Only the count is needed. Count the lines below with the word "Index" in them.

== Information shown

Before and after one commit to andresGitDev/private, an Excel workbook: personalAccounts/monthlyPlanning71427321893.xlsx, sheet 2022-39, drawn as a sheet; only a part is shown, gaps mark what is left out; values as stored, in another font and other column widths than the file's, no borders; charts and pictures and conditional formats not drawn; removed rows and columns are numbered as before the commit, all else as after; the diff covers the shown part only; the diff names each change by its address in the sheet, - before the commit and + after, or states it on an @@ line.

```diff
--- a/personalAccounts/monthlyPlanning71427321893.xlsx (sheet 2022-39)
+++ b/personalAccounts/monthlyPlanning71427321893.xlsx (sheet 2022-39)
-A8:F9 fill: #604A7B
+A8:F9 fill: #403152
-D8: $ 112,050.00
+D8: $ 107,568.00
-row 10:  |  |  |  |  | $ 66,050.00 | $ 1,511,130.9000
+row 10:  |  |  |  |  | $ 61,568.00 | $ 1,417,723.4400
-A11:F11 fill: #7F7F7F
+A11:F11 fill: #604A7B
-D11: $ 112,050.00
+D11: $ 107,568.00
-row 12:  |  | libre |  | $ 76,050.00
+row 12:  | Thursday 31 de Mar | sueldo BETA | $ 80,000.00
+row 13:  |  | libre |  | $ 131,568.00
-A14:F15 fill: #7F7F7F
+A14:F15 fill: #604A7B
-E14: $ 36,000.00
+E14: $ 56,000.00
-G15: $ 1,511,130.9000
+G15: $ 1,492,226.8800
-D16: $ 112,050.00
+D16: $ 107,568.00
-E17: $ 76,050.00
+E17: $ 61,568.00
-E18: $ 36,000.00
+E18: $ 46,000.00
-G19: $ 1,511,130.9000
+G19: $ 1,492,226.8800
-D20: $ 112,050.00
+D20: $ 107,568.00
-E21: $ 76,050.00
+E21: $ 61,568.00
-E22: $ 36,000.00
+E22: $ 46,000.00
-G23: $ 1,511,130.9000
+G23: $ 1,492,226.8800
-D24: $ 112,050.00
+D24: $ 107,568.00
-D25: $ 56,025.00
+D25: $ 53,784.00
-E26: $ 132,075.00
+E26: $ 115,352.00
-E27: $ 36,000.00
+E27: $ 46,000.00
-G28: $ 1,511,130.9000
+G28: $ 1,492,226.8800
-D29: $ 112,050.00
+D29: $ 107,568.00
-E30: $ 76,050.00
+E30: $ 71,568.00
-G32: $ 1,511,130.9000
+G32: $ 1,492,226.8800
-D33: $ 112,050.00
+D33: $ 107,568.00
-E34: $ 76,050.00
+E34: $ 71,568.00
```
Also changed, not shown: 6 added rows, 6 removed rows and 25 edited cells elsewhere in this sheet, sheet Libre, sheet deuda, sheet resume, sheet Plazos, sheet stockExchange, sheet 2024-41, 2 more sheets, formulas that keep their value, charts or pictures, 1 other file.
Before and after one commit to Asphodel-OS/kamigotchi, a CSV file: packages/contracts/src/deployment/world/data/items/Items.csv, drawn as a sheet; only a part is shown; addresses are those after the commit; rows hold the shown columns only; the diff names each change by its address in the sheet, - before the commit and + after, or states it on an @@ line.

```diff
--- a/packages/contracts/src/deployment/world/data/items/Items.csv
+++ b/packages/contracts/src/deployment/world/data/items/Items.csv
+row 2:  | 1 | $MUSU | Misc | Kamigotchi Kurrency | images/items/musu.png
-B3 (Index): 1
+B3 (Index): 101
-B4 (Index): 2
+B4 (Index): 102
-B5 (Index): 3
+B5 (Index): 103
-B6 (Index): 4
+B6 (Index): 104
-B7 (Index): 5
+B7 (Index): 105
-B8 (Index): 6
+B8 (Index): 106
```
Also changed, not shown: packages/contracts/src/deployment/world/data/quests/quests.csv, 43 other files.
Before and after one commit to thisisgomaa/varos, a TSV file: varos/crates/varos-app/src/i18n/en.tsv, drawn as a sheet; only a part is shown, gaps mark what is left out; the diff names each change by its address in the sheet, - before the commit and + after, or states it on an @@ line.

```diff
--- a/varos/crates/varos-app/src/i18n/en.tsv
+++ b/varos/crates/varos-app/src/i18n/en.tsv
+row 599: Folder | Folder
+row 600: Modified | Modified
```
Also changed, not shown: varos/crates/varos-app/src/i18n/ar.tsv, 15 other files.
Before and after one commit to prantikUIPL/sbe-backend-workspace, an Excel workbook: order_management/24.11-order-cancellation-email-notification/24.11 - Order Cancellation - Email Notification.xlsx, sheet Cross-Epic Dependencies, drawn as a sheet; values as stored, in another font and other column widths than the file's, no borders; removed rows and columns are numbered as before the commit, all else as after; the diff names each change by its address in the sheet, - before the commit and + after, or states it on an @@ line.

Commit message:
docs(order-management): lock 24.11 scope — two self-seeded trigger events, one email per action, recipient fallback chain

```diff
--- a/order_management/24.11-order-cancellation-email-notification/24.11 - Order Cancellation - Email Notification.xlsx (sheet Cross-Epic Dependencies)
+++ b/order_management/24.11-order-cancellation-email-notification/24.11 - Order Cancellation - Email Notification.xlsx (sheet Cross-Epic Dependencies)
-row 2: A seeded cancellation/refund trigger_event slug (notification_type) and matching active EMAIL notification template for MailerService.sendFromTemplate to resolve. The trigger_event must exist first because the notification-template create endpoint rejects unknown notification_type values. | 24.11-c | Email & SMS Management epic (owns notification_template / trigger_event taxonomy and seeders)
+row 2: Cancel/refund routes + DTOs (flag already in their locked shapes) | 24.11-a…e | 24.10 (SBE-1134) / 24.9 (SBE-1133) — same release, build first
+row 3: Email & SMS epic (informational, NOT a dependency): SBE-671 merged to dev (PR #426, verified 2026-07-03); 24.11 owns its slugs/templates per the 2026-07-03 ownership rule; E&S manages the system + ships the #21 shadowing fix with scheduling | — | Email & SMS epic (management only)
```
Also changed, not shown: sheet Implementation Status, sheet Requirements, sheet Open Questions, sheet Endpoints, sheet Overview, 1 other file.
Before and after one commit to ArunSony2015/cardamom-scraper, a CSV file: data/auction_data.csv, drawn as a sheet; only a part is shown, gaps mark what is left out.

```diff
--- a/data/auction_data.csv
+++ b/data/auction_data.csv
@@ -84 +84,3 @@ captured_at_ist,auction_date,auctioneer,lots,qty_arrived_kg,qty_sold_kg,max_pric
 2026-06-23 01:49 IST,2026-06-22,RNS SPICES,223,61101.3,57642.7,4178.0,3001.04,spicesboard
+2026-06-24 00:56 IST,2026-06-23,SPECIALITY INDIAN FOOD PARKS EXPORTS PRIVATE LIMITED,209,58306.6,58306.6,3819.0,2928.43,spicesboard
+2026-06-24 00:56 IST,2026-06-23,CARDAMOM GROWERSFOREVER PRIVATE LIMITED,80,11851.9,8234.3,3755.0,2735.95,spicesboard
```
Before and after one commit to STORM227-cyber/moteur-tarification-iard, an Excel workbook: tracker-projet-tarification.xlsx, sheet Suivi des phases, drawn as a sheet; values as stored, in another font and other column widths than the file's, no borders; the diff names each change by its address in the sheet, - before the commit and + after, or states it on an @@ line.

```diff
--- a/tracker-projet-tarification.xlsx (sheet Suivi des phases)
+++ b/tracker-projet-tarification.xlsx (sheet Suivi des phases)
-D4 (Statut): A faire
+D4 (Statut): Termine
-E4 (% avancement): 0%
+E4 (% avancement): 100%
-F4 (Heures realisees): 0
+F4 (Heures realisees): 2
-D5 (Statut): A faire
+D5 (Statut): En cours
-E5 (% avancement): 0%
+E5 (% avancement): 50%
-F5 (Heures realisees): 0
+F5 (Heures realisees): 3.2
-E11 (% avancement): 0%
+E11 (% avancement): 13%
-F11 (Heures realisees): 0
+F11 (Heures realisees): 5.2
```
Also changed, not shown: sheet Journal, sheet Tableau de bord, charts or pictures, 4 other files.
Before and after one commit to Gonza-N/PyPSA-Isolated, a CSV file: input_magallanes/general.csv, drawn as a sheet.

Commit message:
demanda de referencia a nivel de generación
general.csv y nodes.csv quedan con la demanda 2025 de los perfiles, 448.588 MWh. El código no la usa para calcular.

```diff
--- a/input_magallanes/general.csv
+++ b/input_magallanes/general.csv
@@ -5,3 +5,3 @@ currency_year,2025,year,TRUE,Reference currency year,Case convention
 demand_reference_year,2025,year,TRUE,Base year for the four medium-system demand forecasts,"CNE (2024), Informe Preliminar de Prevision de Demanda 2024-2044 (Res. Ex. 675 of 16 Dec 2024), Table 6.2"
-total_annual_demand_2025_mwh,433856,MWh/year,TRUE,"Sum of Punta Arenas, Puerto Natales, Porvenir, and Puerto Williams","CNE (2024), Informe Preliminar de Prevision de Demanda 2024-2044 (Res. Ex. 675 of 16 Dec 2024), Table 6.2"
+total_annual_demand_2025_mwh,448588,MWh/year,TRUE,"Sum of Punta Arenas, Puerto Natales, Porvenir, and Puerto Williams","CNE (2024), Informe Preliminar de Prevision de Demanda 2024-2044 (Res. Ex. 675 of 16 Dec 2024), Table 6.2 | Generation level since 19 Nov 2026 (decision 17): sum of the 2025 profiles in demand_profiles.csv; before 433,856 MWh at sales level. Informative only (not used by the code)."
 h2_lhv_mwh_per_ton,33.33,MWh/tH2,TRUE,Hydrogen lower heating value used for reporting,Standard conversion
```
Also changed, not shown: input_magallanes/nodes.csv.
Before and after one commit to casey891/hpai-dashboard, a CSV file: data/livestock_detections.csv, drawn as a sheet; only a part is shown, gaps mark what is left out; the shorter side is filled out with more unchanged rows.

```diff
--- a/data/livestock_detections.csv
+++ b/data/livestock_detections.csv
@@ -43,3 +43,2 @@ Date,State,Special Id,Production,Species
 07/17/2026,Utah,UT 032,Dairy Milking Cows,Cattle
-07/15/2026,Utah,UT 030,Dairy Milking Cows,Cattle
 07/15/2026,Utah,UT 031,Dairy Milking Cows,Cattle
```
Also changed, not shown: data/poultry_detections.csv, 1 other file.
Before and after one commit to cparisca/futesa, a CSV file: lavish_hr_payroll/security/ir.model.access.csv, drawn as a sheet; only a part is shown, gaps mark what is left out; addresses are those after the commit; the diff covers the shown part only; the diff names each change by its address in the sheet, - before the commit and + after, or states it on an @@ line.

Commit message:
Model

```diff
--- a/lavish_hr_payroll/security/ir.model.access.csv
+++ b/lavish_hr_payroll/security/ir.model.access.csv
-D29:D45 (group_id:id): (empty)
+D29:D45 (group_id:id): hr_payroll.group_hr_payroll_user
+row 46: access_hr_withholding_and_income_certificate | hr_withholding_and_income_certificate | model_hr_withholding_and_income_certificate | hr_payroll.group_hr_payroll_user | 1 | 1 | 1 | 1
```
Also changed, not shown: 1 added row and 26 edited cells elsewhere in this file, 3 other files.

====

* _Finished task_
12